With food, as with many things, we dance on the spectrum between ignorance is bliss and knowledge is power. Where do you stand? I don’t want to spoil my beloved fish & chips for everyone out there (sorry, in a cruel twist, haddock also gets the cod worm), but, then again, we all know that the oceans are being overfished, so the cod might just benefit from a good backlash.
Alas, if you, at this very moment, happen to have a cod sitting in your refrigerator (or frying pan), I’d suggest you not put it to waste. Just don't look too closely at it.
As for me and my family, we won’t be ordering cod any time soon. But that's because of what happened the night after our miso-glazed tofu. I took out that same cod with a determination to give it the beer-battered frying of its life so that I’d know for sure that nothing would be wiggling on our plates.
With a steely gaze, I took the fish out of the fridge and placed it on the counter near prepared plates of panko and egg batter. But my curiosity got the best of me.
I poked a little here, and parted the flesh there. And there was one. And another.
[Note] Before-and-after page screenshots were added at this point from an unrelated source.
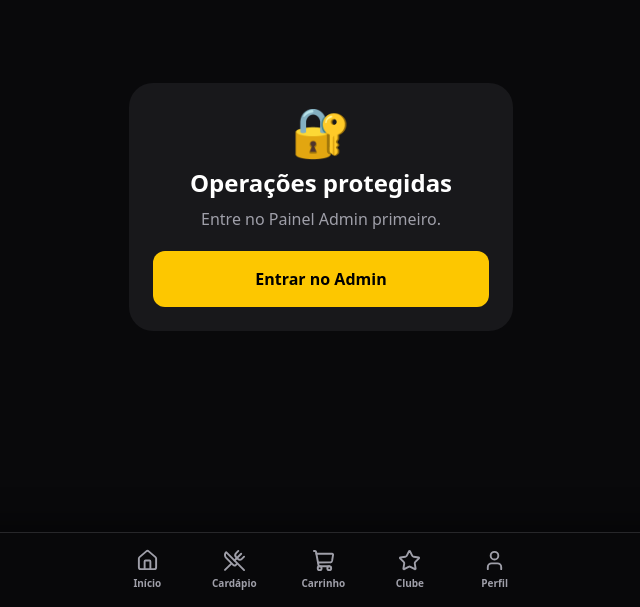
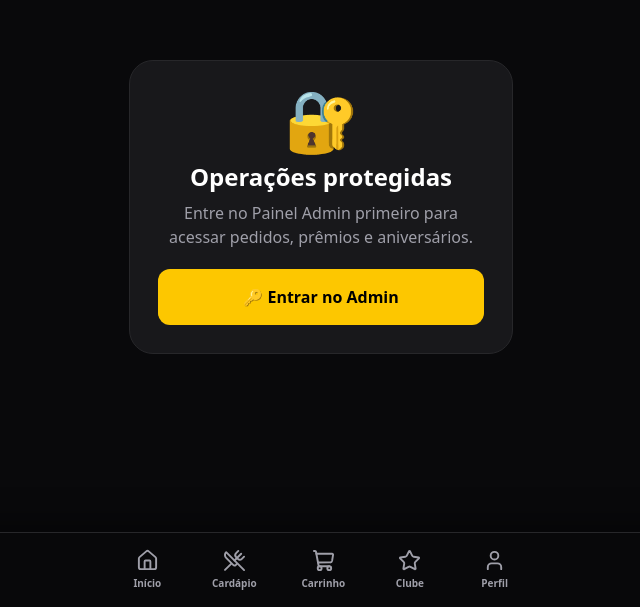
Before and after one commit to UniversalKnowledgeEcosystem/popular-app, a Next.js app: page /admin/operacoes in a window 1280 px wide. Shown: the part 193-800 px from the top of the page, without its empty margins (319-959 px from the left). Built offline with nearby package versions, Linux system fonts and the light colour scheme.

Commit message:
Melhora tratamento de sessao expirada na central de operacoes

```diff
--- a/app/admin/operacoes/page.tsx
+++ b/app/admin/operacoes/page.tsx
@@ -4,11 +4,11 @@ import {useCallback,useEffect,useState} from "react";
 import Operacao from "../Operacao";
 const KEY="popular_admin_token";
 export default function OperacoesPage(){
- const[token,setToken]=useState("");const[d,setD]=useState<any>({pedidos:[],premios:[],aniversarios:[]});const[func,setFunc]=useState("");const[msg,setMsg]=useState("");const[loading,setLoading]=useState(true);
+ const[token,setToken]=useState("");const[d,setD]=useState<any>({pedidos:[],premios:[],aniversarios:[]});const[func,setFunc]=useState("");const[msg,setMsg]=useState("");const[loading,setLoading]=useState(true);const[expirada,setExpirada]=useState(false);
  useEffect(()=>{setToken(localStorage.getItem(KEY)||"");setFunc(localStorage.getItem("popular_admin_funcionario")||"")},[]);
- const api=useCallback(async(body:any)=>{try{const r=await fetch("/api/admin",{method:"POST",headers:{"Content-Type":"application/json",Authorization:`Bearer ${token}`},body:JSON.stringify(body)}),j=await r.json();if(!r.ok){setMsg(`⚠️ ${j.error||"Erro na operação"}`);return null}return j}catch{setMsg("⚠️ Falha de conexão. Tente novamente.");return null}},[token]);
- const load=useCallback(async()=>{if(!token)return;setLoading(true);const [po,pr,an]=await Promise.all([api({action:"listar_pedidos"}),api({action:"listar_premios"}),api({action:"listar_aniversarios_pendentes"})]);setD({pedidos:po?.pedidos||[],premios:pr?.premios||[],aniversarios:an?.clientes||an?.aniversarios||[]});setLoading(false)},[token,api]);
+ const api=useCallback(async(body:any)=>{try{const r=await fetch("/api/admin",{method:"POST",headers:{"Content-Type":"application/json",Authorization:`Bearer ${token}`},body:JSON.stringify(body)}),j=await r.json();if(r.status===401||String(j.error||"").toLowerCase().includes("sessão")||String(j.error||"").toLowerCase().includes("sessao")){localStorage.removeItem(KEY);setToken("");setExpirada(true);setMsg("");return null}if(!r.ok){setMsg(`⚠️ ${j.error||"Erro na operação"}`);return null}return j}catch{setMsg("⚠️ Falha de conexão. Tente novamente.");return null}},[token]);
+ const load=useCallback(async()=>{if(!token)return;setLoading(true);const [po,pr,an]=await Promise.all([api({action:"listar_pedidos"}),api({action:"listar_premios"}),api({action:"listar_aniversarios_pendentes"})]);if(po||pr||an)setD({pedidos:po?.pedidos||[],premios:pr?.premios||[],aniversarios:an?.clientes||an?.aniversarios||[]});setLoading(false)},[token,api]);
  useEffect(()=>{if(!token)return;void load();const x=setInterval(()=>void load(),15000);return()=>clearInterval(x)},[token,load]);
- if(!token)return <main className="min-h-screen bg-zinc-950 text-white grid place-items-center p-5"><div className="max-w-sm w-full bg-zinc-900 rounded-3xl p-6 text-center"><div className="text-5xl">🔐</div><h1 className="text-2xl font-black mt-3">Operações protegidas</h1><p className="text-zinc-400 mt-2">Entre no Painel Admin primeiro.</p><Link href="/admin" className="block bg-yellow-400 text-black p-4 rounded-xl font-black mt-5">Entrar no Admin</Link></div></main>;
- return <main className="min-h-screen bg-zinc-950 text-white p-4 pb-24"><div className="max-w-4xl mx-auto"><header className="flex justify-between items-center gap-3"><div><p className="text-yellow-400 text-xs font-black">POPULAR • ADMIN</p><h1 className="text-3xl font-black">⚡ Operações</h1></div><Link href="/admin" className="bg-zinc-800 px-4 py-3 rounded-xl font-bold">← Admin</Link></header>{msg&&<div className="mt-4 bg-zinc-800 border border-zinc-700 p-3 rounded-xl text-sm text-center">{msg}</div>}{loading?<div className="mt-8 bg-zinc-900 rounded-3xl p-8 text-center"><div className="animate-pulse text-4xl">⚡</div><p className="text-zinc-400 mt-3">Carregando central operacional...</p></div>:<Operacao d={d} api={api} load={load} func={func} setFunc={setFunc} setMsg={setMsg}/>}</div></main>
+ if(!token)return <main className="min-h-screen bg-zinc-950 text-white grid place-items-center p-5"><div className="max-w-sm w-full bg-zinc-900 border border-zinc-800 rounded-3xl p-7 text-center"><div className="text-6xl">🔐</div><h1 className="text-2xl font-black mt-3">{expirada?"Sua sessão expirou":"Operações protegidas"}</h1><p className="text-zinc-400 mt-2">{expirada?"Por segurança, entre novamente no Painel Admin para continuar.":"Entre no Painel Admin primeiro para acessar pedidos, prêmios e aniversários."}</p><Link href="/admin" className="block bg-yellow-400 text-black p-4 rounded-xl font-black mt-5">🔑 {expirada?"Entrar novamente":"Entrar no Admin"}</Link></div></main>;
+ return <main className="min-h-screen bg-zinc-950 text-white p-4 pb-24"><div className="max-w-4xl mx-auto"><header className="flex justify-between items-center gap-3"><div><p className="text-yellow-400 text-xs font-black">POPULAR • CENTRAL DE GESTÃO</p><h1 className="text-3xl font-black">⚡ Operações</h1><p className="text-zinc-500 text-sm mt-1">Pedidos, fidelidade e conferências em um só lugar.</p></div><Link href="/admin" className="bg-zinc-800 px-4 py-3 rounded-xl font-bold">← Admin</Link></header>{msg&&<div className="mt-4 bg-zinc-800 border border-zinc-700 p-3 rounded-xl text-sm text-center">{msg}</div>}{loading?<div className="mt-8 bg-zinc-900 rounded-3xl p-8 text-center"><div className="animate-pulse text-4xl">⚡</div><p className="text-zinc-400 mt-3">Carregando central operacional...</p></div>:<Operacao d={d} api={api} load={load} func={func} setFunc={setFunc} setMsg={setMsg}/>}</div></main>
 }
```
And another. Soon, I had five new friends waving indignantly at me.
We ordered pizza.